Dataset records
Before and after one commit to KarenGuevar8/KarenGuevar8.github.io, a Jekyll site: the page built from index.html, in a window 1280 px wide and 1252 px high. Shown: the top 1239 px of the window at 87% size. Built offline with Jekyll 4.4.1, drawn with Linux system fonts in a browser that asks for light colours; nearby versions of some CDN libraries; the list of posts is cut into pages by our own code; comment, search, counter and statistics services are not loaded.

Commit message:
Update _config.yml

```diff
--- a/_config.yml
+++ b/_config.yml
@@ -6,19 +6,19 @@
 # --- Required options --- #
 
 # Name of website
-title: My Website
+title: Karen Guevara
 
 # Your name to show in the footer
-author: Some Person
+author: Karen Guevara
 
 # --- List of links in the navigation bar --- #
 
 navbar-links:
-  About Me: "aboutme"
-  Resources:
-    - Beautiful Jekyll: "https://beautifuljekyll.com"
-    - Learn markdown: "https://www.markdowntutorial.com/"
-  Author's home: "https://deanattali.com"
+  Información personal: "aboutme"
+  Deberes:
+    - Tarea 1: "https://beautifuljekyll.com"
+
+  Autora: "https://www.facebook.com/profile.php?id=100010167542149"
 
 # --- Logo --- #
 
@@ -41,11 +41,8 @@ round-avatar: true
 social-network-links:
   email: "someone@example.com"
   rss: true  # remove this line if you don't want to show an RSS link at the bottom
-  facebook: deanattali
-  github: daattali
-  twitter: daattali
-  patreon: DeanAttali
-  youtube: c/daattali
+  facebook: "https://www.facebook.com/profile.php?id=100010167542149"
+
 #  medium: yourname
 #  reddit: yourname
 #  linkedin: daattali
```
...
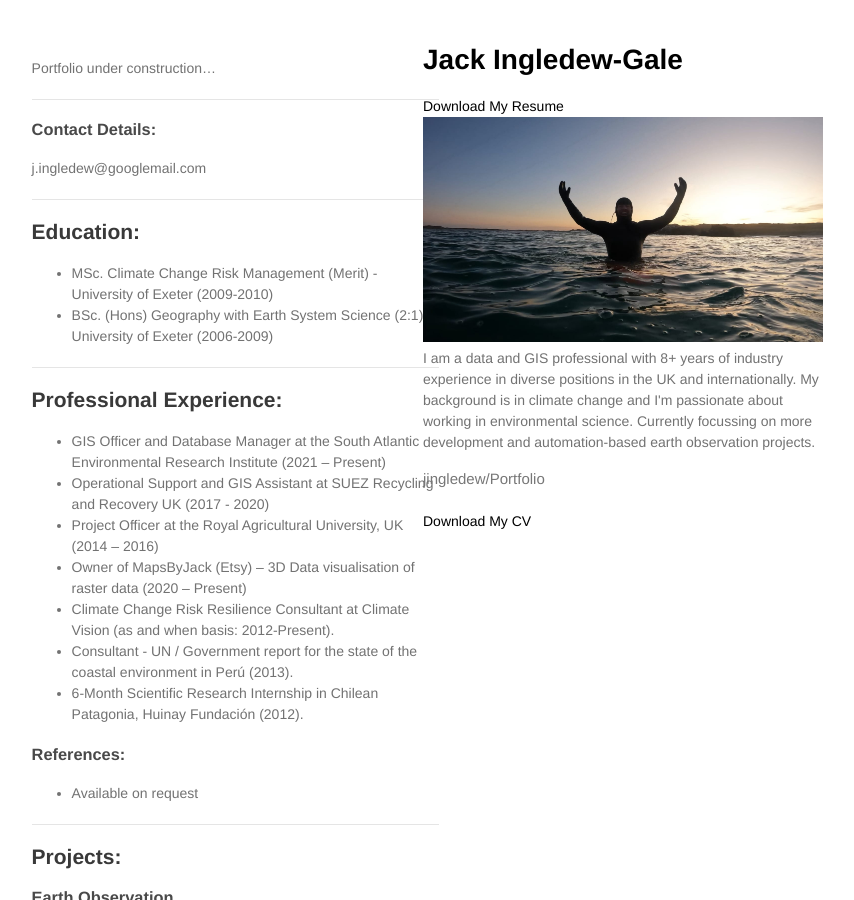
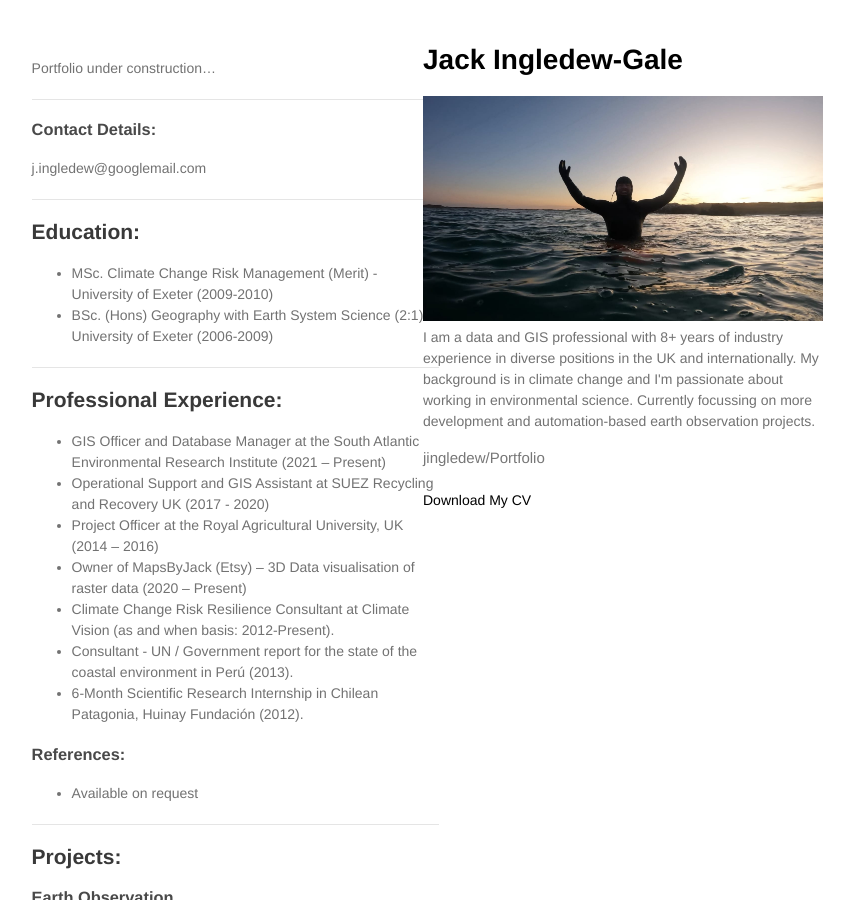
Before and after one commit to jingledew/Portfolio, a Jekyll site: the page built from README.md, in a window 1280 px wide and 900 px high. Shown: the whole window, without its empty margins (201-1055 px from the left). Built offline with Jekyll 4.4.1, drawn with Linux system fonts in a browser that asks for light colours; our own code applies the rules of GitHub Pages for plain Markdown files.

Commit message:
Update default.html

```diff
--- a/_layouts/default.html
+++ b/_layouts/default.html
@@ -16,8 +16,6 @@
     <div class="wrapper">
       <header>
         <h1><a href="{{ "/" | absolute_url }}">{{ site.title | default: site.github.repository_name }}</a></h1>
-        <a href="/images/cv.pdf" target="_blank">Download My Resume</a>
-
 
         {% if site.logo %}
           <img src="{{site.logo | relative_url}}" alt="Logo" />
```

_WORK ORDER_: Each line above that holds the string "https" should be copied and shown.

_TASK SOLUTION_:
-    - Beautiful Jekyll: "https://beautifuljekyll.com"
-    - Learn markdown: "https://www.markdowntutorial.com/"
-  Author's home: "https://deanattali.com"
+    - Tarea 1: "https://beautifuljekyll.com"
+  Autora: "https://www.facebook.com/profile.php?id=100010167542149"
+  facebook: "https://www.facebook.com/profile.php?id=100010167542149"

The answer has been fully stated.